** EXERCISE INSTRUCTIONS **
For the listing below, give the count of lines containing the string "flex" and nothing else.

===== DATA SUPPLIED =====

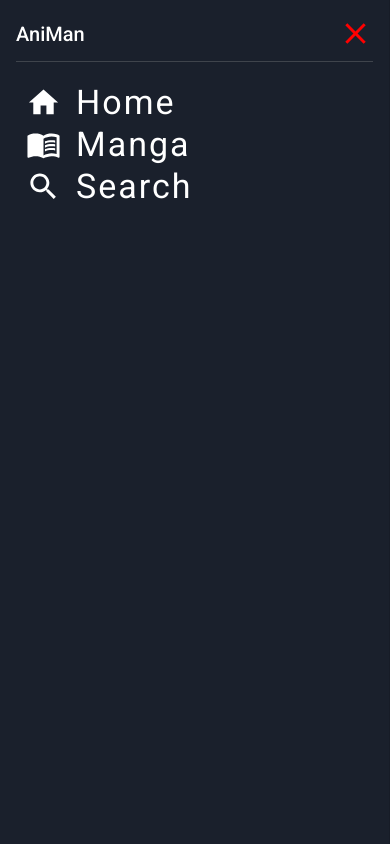
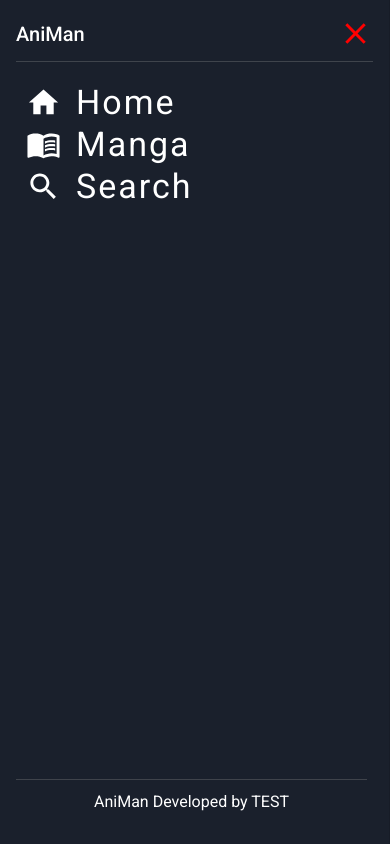
Before and after one commit to eugenehan94/React-Anime-Website-Project, a React (Create React App) app: page /#/manga in a window 390 px wide. Both pictures are taken after a click on the icon 362 px from the left and 24 px from the top of the page. Built offline with nearby package versions, Linux system fonts and the light colour scheme; no server answers.

Commit message:
adding footer to mobile menu

```diff
--- a/src/Components/MobileNavbar.js
+++ b/src/Components/MobileNavbar.js
@@ -7,6 +7,7 @@ import SearchIcon from "@mui/icons-material/Search";
 import CloseIcon from "@mui/icons-material/Close";
 import { useSelector, useDispatch } from "react-redux";
 import { setMobileNavbarState } from "../Redux/Actions/mobileNavbarAction";
+import Footer from "./Footer";
 
 const MobileNavbar = () => {
   const data = useSelector((state) => state);
@@ -18,7 +19,7 @@ const MobileNavbar = () => {
   };
 
   const drawer = (
-    <Box sx={{ padding: "1rem" }}>
+    <Box sx={{ padding: "1rem", height: "100%", width:"100%" }}>
       <Box
         sx={{
           display: "flex",
@@ -35,8 +36,16 @@ const MobileNavbar = () => {
           }}
         />
       </Box>
-      <Divider sx={{ marginTop: "10px", marginBottom: "10px", backgroundColor: "rgba(255,255,255,0.2)" }} />
-      <Box sx={{paddingLeft: "10px", paddingRight: "10px", paddingTop: "10px"}}>
+      <Divider
+        sx={{
+          marginTop: "10px",
+          marginBottom: "10px",
+          backgroundColor: "rgba(255,255,255,0.2)",
+        }}
+      />
+      <Box
+        sx={{ paddingLeft: "10px", paddingRight: "10px", paddingTop: "10px" }}
+      >
         <Box sx={{ flexGrow: 1, display: "flex", alignItems: "center" }}>
           <HomeIcon fontSize="large" sx={{ margin: 0, padding: 0 }} />
           <Typography
@@ -95,6 +104,17 @@ const MobileNavbar = () => {
           </Typography>
         </Box>
       </Box>
+
+      <Box sx={{ position: "fixed", bottom: "30px", width: "90%"}}>
+        <Divider
+          variant="fullWidth"
+          sx={{
+            marginBottom: "10px",
+            backgroundColor: "rgba(255,255,255,0.2)",
+          }}
+        />
+        <Typography align="center">AniMan Developed by <span>TEST</span></Typography>
+      </Box>
     </Box>
   );
 
```
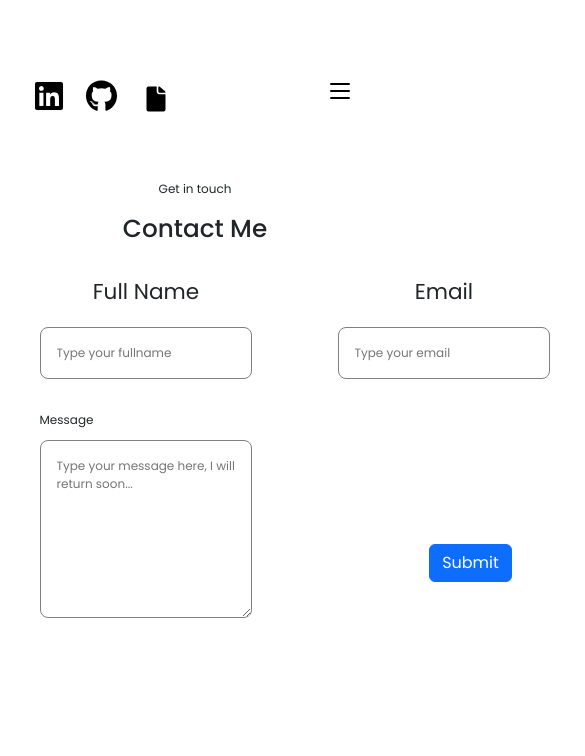
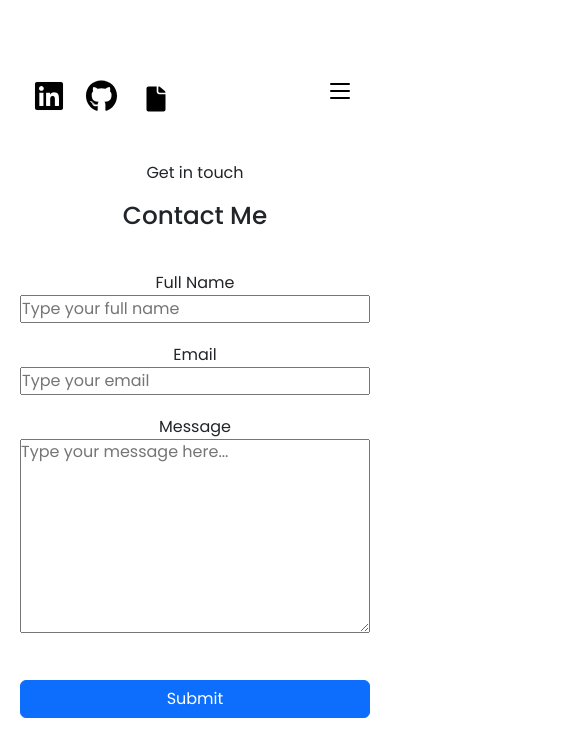
Before and after one commit to ThayRibeiro0/thaysmr1, a React (Vite) app: page /contact in a window 390 px wide. Shown: the top 756 px of the page, 585 px wide, since content can reach past the window. Built offline with nearby package versions, Linux system fonts and the light colour scheme; the HTML template or start-up script is replaced by a standard one; a web font is replaced by a local one.

Commit message:
contact adjustment to mobile

```diff
--- a/src/pages/contact/Contact.tsx
+++ b/src/pages/contact/Contact.tsx
@@ -3,55 +3,43 @@
 import { ChangeEvent, useRef, useState } from 'react';
 
 const Contact = () => {
-
   const formRef = useRef<HTMLFormElement>(null);
   const [form, setForm] = useState({
     name: '',
     email: '',
     message: '',
   });
-
-  const [loanding, setLoading] = useState(false);
+  const [loading, setLoading] = useState(false);
 
   const handleChange = (e: ChangeEvent<HTMLInputElement | HTMLTextAreaElement>) => {
     const { name, value } = e.target;
-
-    setForm({ ...form, [name]: value })
-  }
+    setForm({ ...form, [name]: value });
+  };
 
   const handleSubmit = (e: React.FormEvent<HTMLFormElement>) => {
     e.preventDefault();
     setLoading(true);
 
-    emailjs.send(
-      'service_2a50po3',
-      'template_zik0ka7',
-      {
-        from_name:form.name,
+    emailjs
+      .send('service_2a50po3', 'template_zik0ka7', {
+        from_name: form.name,
         to_name: 'Thays',
         from_email: form.email,
         to_email: 'thaysmoiaribeiro@gmail.com',
         message: form.message,
-      },
-      'x_tuJk1pH1Xeo8nf7'
-     )
-     .then(() => {
+      }, 'x_tuJk1pH1Xeo8nf7')
+      .then(() => {
         setLoading(false);
-        alert('Thank you so much for send me a message. I will return to you as soon as possible.')
+        alert('Thank you for sending me a message. I will get back to you soon.');
 
-        setForm({
-          name: '',
-          email: '',
-          message: '',
-        })
-      }, (error) => {
-        setLoading(false)
-
+        setForm({ name: '', email: '', message: '' });
+      })
+      .catch((error) => {
+        setLoading(false);
         console.log(error);
-
-        alert('Ops...Try again!')
-      })
-  }
+        alert('Oops... Try again!');
+      });
+  };
 
   return (
     <section className='section-contact'>
@@ -61,27 +49,25 @@
       </div>
       <form className='contact-form-container' ref={formRef} onSubmit={handleSubmit}>
         <div className='container-c'>
-          <label htmlFor="name" className='contact-label'>
-            <legend className='text-md'>Full Name</legend>
+          <label htmlFor='name' className='contact-label'>
+            Full Name
             <input
-              type="text"
+              type='text'
               className='contact-input text-md'
               name='name'
-              id='name'
               value={form.name}
               onChange={handleChange}
               autoComplete='name'
-              placeholder='Type your fullname'
+              placeholder='Type your full name'
               required
             />
           </label>
-          <label htmlFor="email" className='contact-label'>
-            <legend className='text-md'>Email</legend>
+          <label htmlFor='email' className='contact-label'>
+            Email
             <input
-              type="email"
+              type='email'
               className='contact-input text-md'
               name='email'
-              id='email'
               value={form.email}
               onChange={handleChange}
               autoComplete='email'
@@ -89,24 +75,25 @@
               required
             />
           </label>
-          <label htmlFor="message" className='contact-label'>
-            <span className='text-md'>Message</span>
+          <label htmlFor='message' className='contact-label'>
+            Message
             <textarea
               name='message'
               value={form.message}
               onChange={handleChange}
               rows={8}
-              placeholder='Type your message here, I will return soon...'
+              placeholder='Type your message here...'
               className='contact-input text-md'
+              required
             />
           </label>
-          <div className='button'>
-            <button type="submit" className='btn btn-primary contact-form-btn'>{loanding ? 'Sending...' : 'Submit'}</button>
-          </div>
+          <button type='submit' className='btn btn-primary contact-form-btn' disabled={loading}>
+            {loading ? 'Sending...' : 'Submit'}
+          </button>
         </div>
       </form>
     </section>
-  )
-}
+  );
+};
 
-export default Contact
+export default Contact;
--- a/src/pages/contact/contact.css
+++ b/src/pages/contact/contact.css
@@ -1,62 +1,37 @@
-.section-contact{
+.section-contact {
     display: flex;
     flex-direction: column;
     justify-content: center;
     align-items: center;
     text-align: center;
-    gap: 64px;
-    /* background: linear-gradient(white, beige, white); */
+    gap: 32px;
+    padding: 40px 20px;
+  }
+
+  .contact-form-container {
     width: 100%;
-    height: 100%;
-}
+  }
 
-.contact-form-container{
+  .container-c {
     display: grid;
     grid-template-columns: auto;
-    grid-template-rows: repeat(5, auto);
-    width: 40%;
-    row-gap: 32px;
-}
+    row-gap: 20px;
+  }
 
-.container-c{
-    display: grid;
-    grid-template-columns: repeat(2, auto);
-    column-gap: 32px;
-    row-gap: 32px;
-}
+  .contact-label {
+    width: 100%;
+  }
 
-.contact-label{
-    display: flex;
-    flex-direction: column;
-    align-items: flex-start;
-    gap: 10.6px;
-    flex: 1 0 0 ;
+  .contact-input {
     width: 100%;
-}
+  }
 
-.contact-input{
-    display: flex;
-    padding: 16px;
-    align-items: center;
-    align-self: stretch;
-    border-radius: 8px;
-    border: 1.333px solid grey;
-    background: white;
-}
+  .btn {
+    width: 100%;
+    margin-top: 20px;
+  }
 
-.input[type="checkbox"]{
-    width: 21px;
-    height: 21px;
-    border: 0.15em solid green;
-    border-radius: 0.15em;
-    transform: translatey(-0.075em);
-}
-
-.btn {
-    margin-top: 50%;
-    background-color: rgb(19, 30, 91);
-}
-
+/*
 @media screen and (max-width: 768px) {
     .contact-form-container{
         margin-left: 0;
@@ -82,4 +57,4 @@
     .container-c{
         width: 100%;
     }
-}
+} */
```
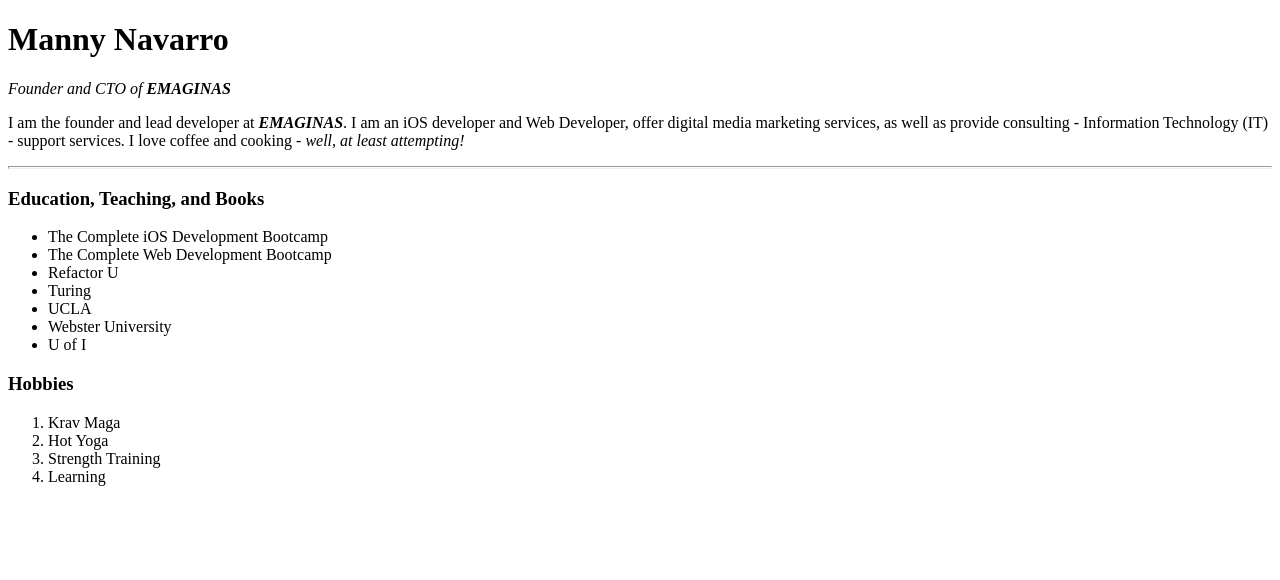
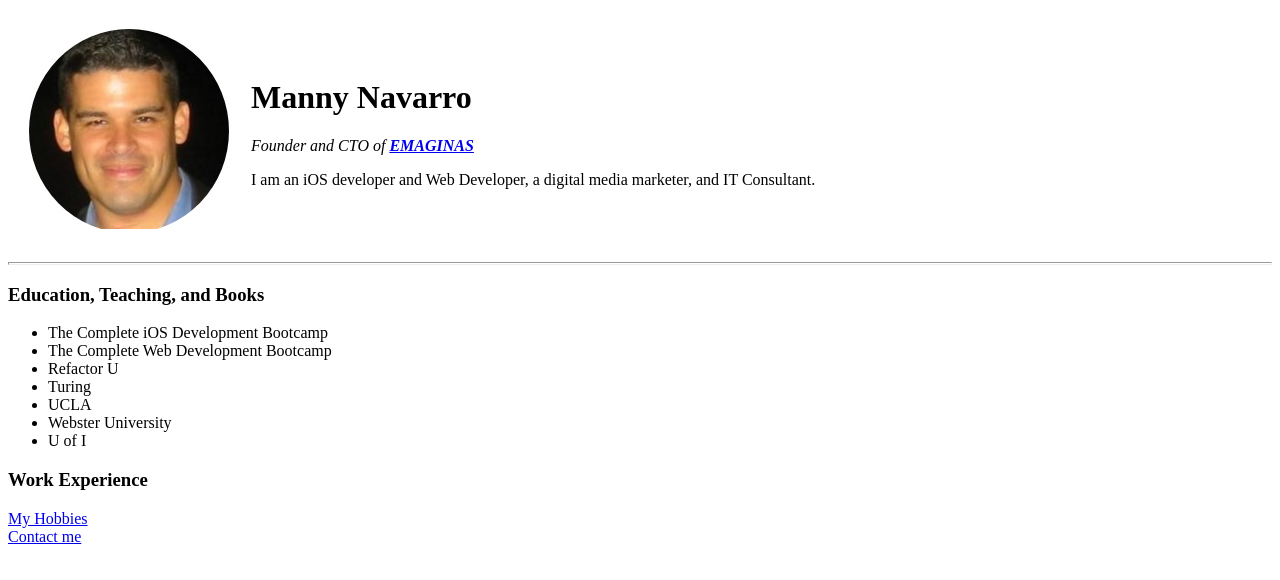
Before and after one commit to gomav/BrewDevCp, a plain HTML site: page HTML - Personal Site/index.html in a window 1280 px wide. Drawn offline with Linux system fonts and the light colour scheme.

Commit message:
reviewing html and elements

```diff
--- a/HTML - Personal Site/index.html
+++ b/HTML - Personal Site/index.html
@@ -7,17 +7,20 @@
 </head>
 
 <body>
-  <h1>Manny Navarro</h1>
-  <p><em>Founder and CTO of <strong>EMAGINAS</strong></em></p>
-  <p>
-    I am the founder and lead developer at <em><strong>EMAGINAS</strong></em>. I am an iOS developer and
-    Web Developer, offer digital media marketing services, as well as provide consulting -
-    Information Technology (IT) - support services. I love coffee and cooking - <em>well, at least attempting!</em>
-  </p>
+  <table cellspacing="20">
+    <tr>
+      <td><img src="images/manny.jpeg" alt="Manny Profile Picture"></td>
+      <td><h1>Manny Navarro</h1>
+        <p><em>Founder and CTO of <strong><a href="http://emaginas.com">EMAGINAS</a></strong></em></p>
+        <p>I am an iOS developer and Web Developer, a digital media marketer, and IT Consultant.
+        </p>
+      </td>
+    </tr>
+  </table>
   <hr size="3" noshadow>
   <h3>Education, Teaching, and Books</h3>
   <ul>
-     <li>The Complete iOS Development Bootcamp</li>
+    <li>The Complete iOS Development Bootcamp</li>
     <li>The Complete Web Development Bootcamp</li>
     <li>Refactor U</li>
     <li>Turing</li>
@@ -25,13 +28,11 @@
     <li>Webster University</li>
     <li>U of I</li>
   </ul>
-  <h3>Hobbies</h3>
-  <ol type="1">
-      <li>Krav Maga</li>
-      <li>Hot Yoga</li>
-      <li>Strength Training</li>
-      <li>Learning</li>
-  </ol>
+  <h3>Work Experience</h3>
+  <a  href="hobbies.html">My Hobbies</a>
+  <br>
+  <a href="contact.html">Contact me</a>
+
 </body>
 
 </html>
```
Also changed, not shown: HTML - Personal Site/contact.html (added, +18 -0 lines), HTML - Personal Site/hobbies.html (added, +20 -0 lines), HTML - Personal Site/images/manny.jpeg (added).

=====

** RESPONSE TO THIS EXERCISE **
9